The announcement comes after BSO's maestro bowed out of the symphony's regular season last March because of herniated discs.

Maestro James Levine, in 2007 (AP)
Maestro James Levine, in 2007 (AP)

Levine underwent 10-hour back surgery in April, and now needs more time than first expected to fully recover.

"My doctors have told me I have made great progress — even beyond their expectation — but have advised me to err on the side of caution," Levine said in a statement.

A complete summer season at Tanglewood without the music director, who was scheduled to lead six performances at the summer music festival, presents a harsh reality for the BSO's managing director, Mark Volpe.

Volpe says he's being forced to consider how long the BSO can carry on without its maestro.

"At this point it's premature to speculate beyond what's already been said but ultimately, we have to work through the reality and hopefully in the next three or four weeks, next two months, whatever, the reality will become more clear," Volpe said.

At that point Volpe said he and Levine will meet to discuss the future.

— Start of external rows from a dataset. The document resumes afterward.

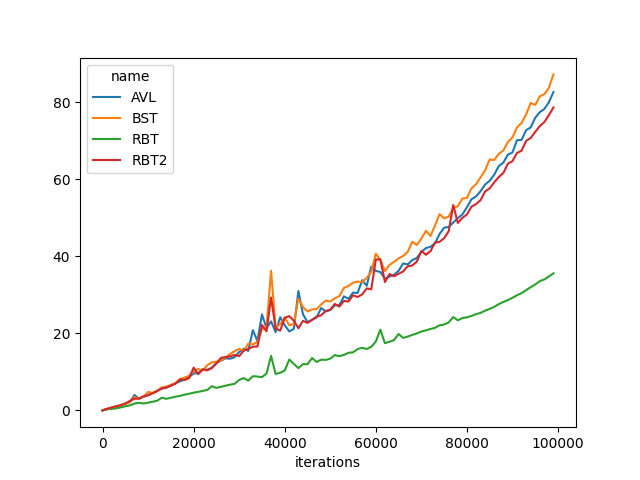
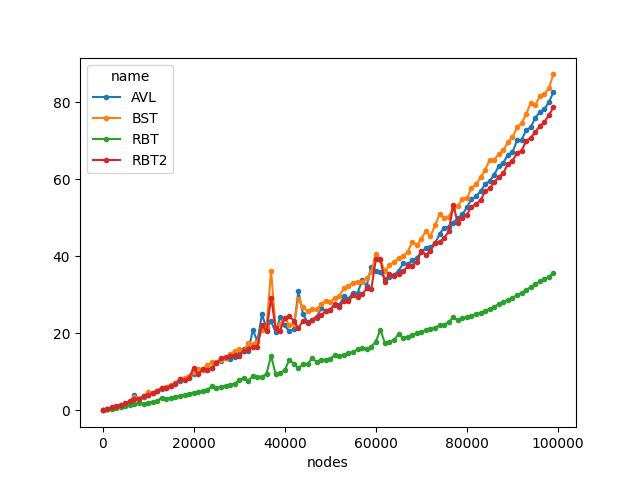
Add new format for graphs

diff --git a/plot/plot.py b/plot/plot.py
@@ -5,21 +5,21 @@ import matplotlib.pyplot as plt
 insert_csv = pd.read_csv("insert-1-100000.csv", header=None)
 search_csv = pd.read_csv("search-1-100000.csv", header=None)
 
-insert_csv.columns = ["name", "iterations", "avg_case", "worst_case"]
-search_csv.columns = ["name", "iterations", "avg_case", "worst_case"]
+insert_csv.columns = ["name", "nodes", "avg_case", "worst_case"]
+search_csv.columns = ["name", "nodes", "avg_case", "worst_case"]
 
-insert_avg = insert_csv.pivot(index="iterations", columns="name", values="avg_case")
-fig = insert_avg.plot().get_figure()
+insert_avg = insert_csv.pivot(index="nodes", columns="name", values="avg_case")
+fig = insert_avg.plot(style='.-').get_figure()
 fig.savefig("insert_avg.png")
 
-search_avg = search_csv.pivot(index="iterations", columns="name", values="avg_case")
-fig = search_avg.plot().get_figure()
+search_avg = search_csv.pivot(index="nodes", columns="name", values="avg_case")
+fig = search_avg.plot(style='.-').get_figure()
 fig.savefig("search_avg.png")
 
-insert_worst = insert_csv.pivot(index="iterations", columns="name", values="worst_case")
-fig = insert_worst.plot().get_figure()
+insert_worst = insert_csv.pivot(index="nodes", columns="name", values="worst_case")
+fig = insert_worst.plot(style='.-').get_figure()
 fig.savefig("insert_worst.png")
 
-search_worst = search_csv.pivot(index="iterations", columns="name", values="worst_case")
-fig = search_worst.plot().get_figure()
+search_worst = search_csv.pivot(index="nodes", columns="name", values="worst_case")
+fig = search_worst.plot(style='.-').get_figure()
 fig.savefig("search_worst.png")

diff --git a/src/benchmarking/benchmark.c b/src/benchmarking/benchmark.c
@@ -51,7 +51,7 @@ void insert_cstuff(FILE* pFile, tree_t tree_type,
                     break;
                 case (AVL):
                     strcpy(name, "AVL");
-                    avl_insert(bt, (void*)data, FALSE);
+                    avl_insert(bt, (void*)data, TRUE);
                     break;
             }
         }
@@ -146,7 +146,7 @@ void search_cstuff(FILE* pFile, tree_t tree_type,
                 break;
             case (AVL):
                 strcpy(name, "AVL");
-                avl_insert(bt, (void*)data, FALSE);
+                avl_insert(bt, (void*)data, TRUE);
                 break;
         }
     }
@@ -176,7 +176,7 @@ void benchmark_search() {
     char filename[50];
     sprintf(filename, "search-%d-%d.csv", start, end);
     FILE* pFile = fopen(filename, "w+");
-    for (int count = start; count <= end; count += jump) {
+    for (int count = start; count <= end + 1; count += jump) {
         printf("\tSearch on tree with %d elements\n", count);
         int values[count];
         for (int i = 0; i < count; i++) {
@@ -208,7 +208,7 @@ void benchmark_insert() {
     char filename[50];
     sprintf(filename, "insert-%d-%d.csv", start, end);
     FILE* pFile = fopen(filename, "w+");
-    for (int count = start; count <= end; count += jump) {
+    for (int count = start; count <= end + 1; count += jump) {
         int values[count];
         for (int i = 0; i < count; i++) {
             values[i] = i;
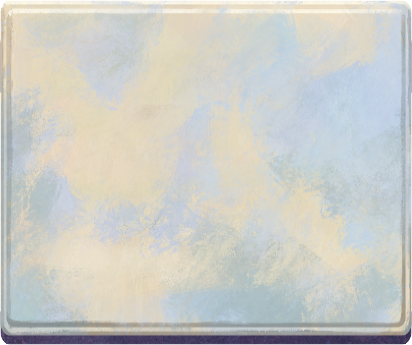
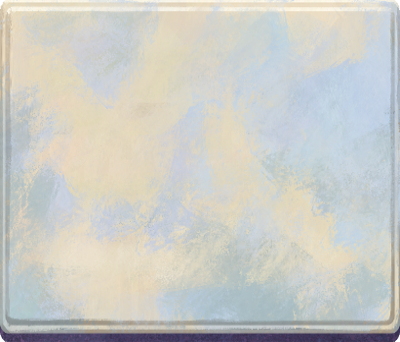
TV FixeTV Plan Fixes

diff --git a/styles/tv.css b/styles/tv.css
@@ -89,12 +89,13 @@
 }
 .plan__contract{
   margin:18px 0 20px;padding:12px 14px;
-  border:var(--stroke) solid #FD6A1A;border-radius:var(--r);
+  border:0;border-radius:0;
+  background:url(../art/ui-new/panel-big.png) center / 100% 100% no-repeat;
+  color:#2B2238;
 }
-.plan__contract__h{margin:0 0 7px;font-size:9px;letter-spacing:.24em;color:#778495;}
-.plan__contract b{display:block;font-size:11px;letter-spacing:.12em;line-height:1.35;margin-bottom:3px;color:var(--on-color);}
-.plan__contract span{display:block;font-size:9.5px;letter-spacing:.14em;color:var(--zinc-lt);margin-bottom:8px;}
-.plan__contract em{display:block;font-style:normal;font-size:12.5px;line-height:1.55;color:var(--on-color);opacity:.88;}
+.plan__contract b{display:block;font-size:11px;letter-spacing:.12em;line-height:1.35;margin-bottom:3px;color:#A33E0A;}
+.plan__contract span{display:block;font-size:9.5px;letter-spacing:.14em;color:inherit;margin-bottom:8px;}
+.plan__contract em{display:block;font-style:normal;font-size:12.5px;line-height:1.55;color:inherit;opacity:.88;}
 .plan__ready{display:flex;flex-direction:column;align-items:flex-start;gap:8px;}
 .readylamp{
   display:flex;align-items:center;gap:7px;

diff --git a/js/p1.js b/js/p1.js
@@ -386,7 +386,7 @@
         }),
         /* where the disguise is required, walking away is only "later" */
         el('button', { class: 'btn disguise__confirm',
-          text: C.MODULES.some(function (m) { return m.id === 'deguisement' && m.optional; }) ? 'GO AS YOU ARE' : 'NOT YET',
+          text: C.MODULES.some(function (m) { return m.id === 'deguisement' && m.optional; }) ? 'GO AS YOU ARE' : 'GO UNDISGUISED',
           onclick: function () { E.declineModule(); U.emit('render'); } })
       ]);
     /* Assane knows whose uniform he is after; Benjamin knows what it looks like. */

diff --git a/js/content.js b/js/content.js
@@ -171,7 +171,7 @@
     contract: 'CONTRACT No.1 — NIGHT BEFORE AUCTION',
     target: 'Lot 12 · illuminated manuscript',
     venueArt: 'venue-establishing',
-    blurb: 'You need a paper inside The vault. Its room is released from the officer security desk. Find a way out.',
+    blurb: 'You need a paper inside the vault. Its room is released from the officer security desk. Find a way out.',
 
     /* THE FRAME. A wall column down the EAST edge and a wall row along the
        bottom that no route touches: the hatch sits in the east wall, so the

diff --git a/index.html b/index.html
@@ -36,7 +36,6 @@
                 <h1 class="plan__title">DEUX COMPLICES</h1>
                 <p class="plan__target" id="plan-target"></p>
                 <div class="plan__contract" id="plan-contract">
-                  <p class="plan__contract__h">TONIGHT’S CONTRACT</p>
                   <b id="plan-contract-name"></b>
                   <span id="plan-contract-venue"></span>
                   <em id="plan-contract-blurb"></em>
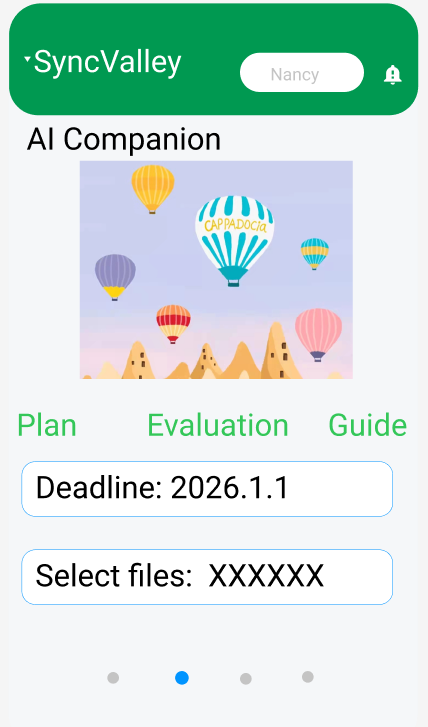
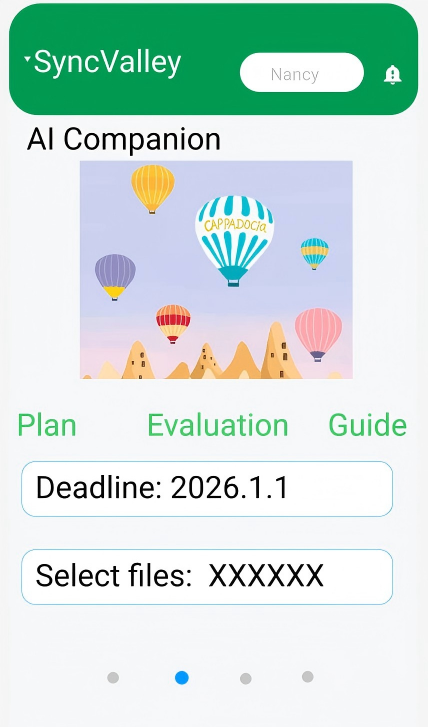
update portfolio final_v4

diff --git a/index.html b/index.html
@@ -1367,7 +1367,7 @@
     ========================== -->
         <footer class="footer">
             <p>
-                SyncValley · Process Portfolio · Human-Centred Design · AI-Supported Group Collaboration Platform
+                SyncValley · Process Portfolio · AI-Supported Group Collaboration Platform · Human-Centric Computing
             </p>
         </footer>
     </main>
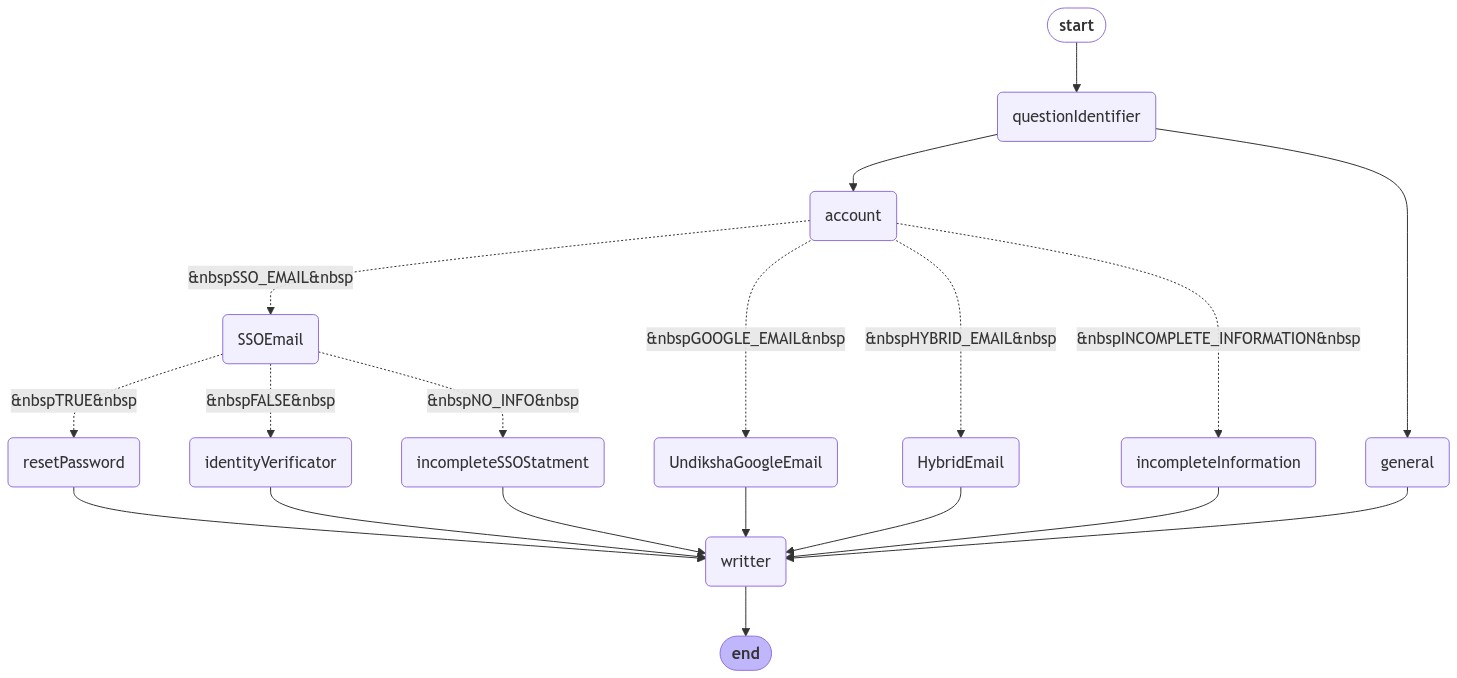
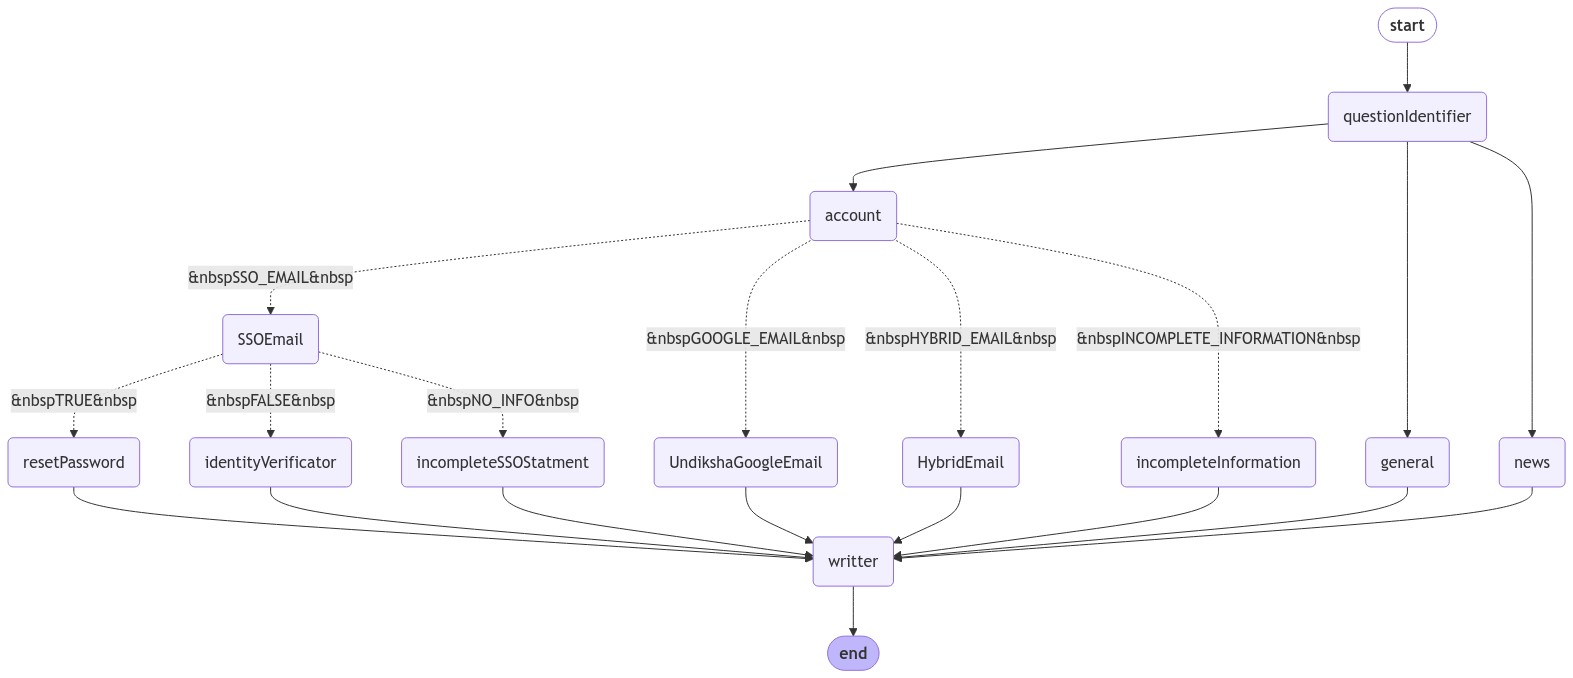
update agent

diff --git a/agents2.py b/agents2.py
@@ -31,6 +31,7 @@ class AgentState(TypedDict):
     incompleteReason : Optional[str] = None
     resetPasswordType : Optional[str] = None
     agentAnswer : Annotated[Sequence[AnswerState], add]
+    activeAgent : None
 
 
 
@@ -155,7 +156,7 @@ def generalAgent(state: AgentState):
     answer = "Informasi umum Undiksha."
     agent = "GENERAL"
 
-    agentOpinion: AnswerState = {
+    agentOpinion = {
         "agent": agent,
         "answer": answer
     }
@@ -166,8 +167,9 @@ def outOfContextAgent(state: AgentState):
     print('--- OUT OF CONTEXT AGENT ---')
 
 def writterAgent(state: AgentState):
-    print(state["agentAnswer"])
-    print('--- WRITTER AGENT ---')
+    if len(state["agentAnswer"]) == 2:
+        print(state["agentAnswer"])
+        print('--- WRITTER AGENT ---')
 
     
 
@@ -182,7 +184,19 @@ def HybridEmailAgent(state: AgentState):
     print('--- HYBRID EMAIL AGENT ---')
 
 def incompleteInformationAgent(state: AgentState):
+
     print('--- INCOMPLETE INFORMATION AGENT ---')
+
+    agent = "INCOMPLETE INFORMATION"
+    answer = state["incompleteReason"]
+
+    agentOpinion = {
+        "agent": agent,
+        "answer": answer
+    }
+
+    return {"agentAnswer": [agentOpinion]}
+
 
 def resetPasswordAgent(state: AgentState):
     print("-- RESET PASSWORD AGENT --")
@@ -195,7 +209,7 @@ def incompleteSSOStatment(state: AgentState):
 
     agent = "INCOMPLETE SSO STATEMENT"
     answer = "ini incomplete"
-    agentOpinion: AnswerState = {
+    agentOpinion = {
         "agent": agent,
         "answer": answer
     }
@@ -290,7 +304,7 @@ def build_graph(question):
     graph.invoke({'question': question})
     get_graph_image(graph)
 
-build_graph("siapa rektor undiksha, reset akun sudiartika@undiksha.ac.id ")
+build_graph("siapa rektor undiksha, reset akun saya, berikan saya berita undiksha")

Levine says he hopes to begin conducting again in the fall.

The BSO has found stand-ins for five of the summer's concerts.

This program aired on June 14, 2010. The audio for this program is not available.

Andrea Shea Twitter Senior Arts Reporter
Andrea Shea is WBUR's arts reporter.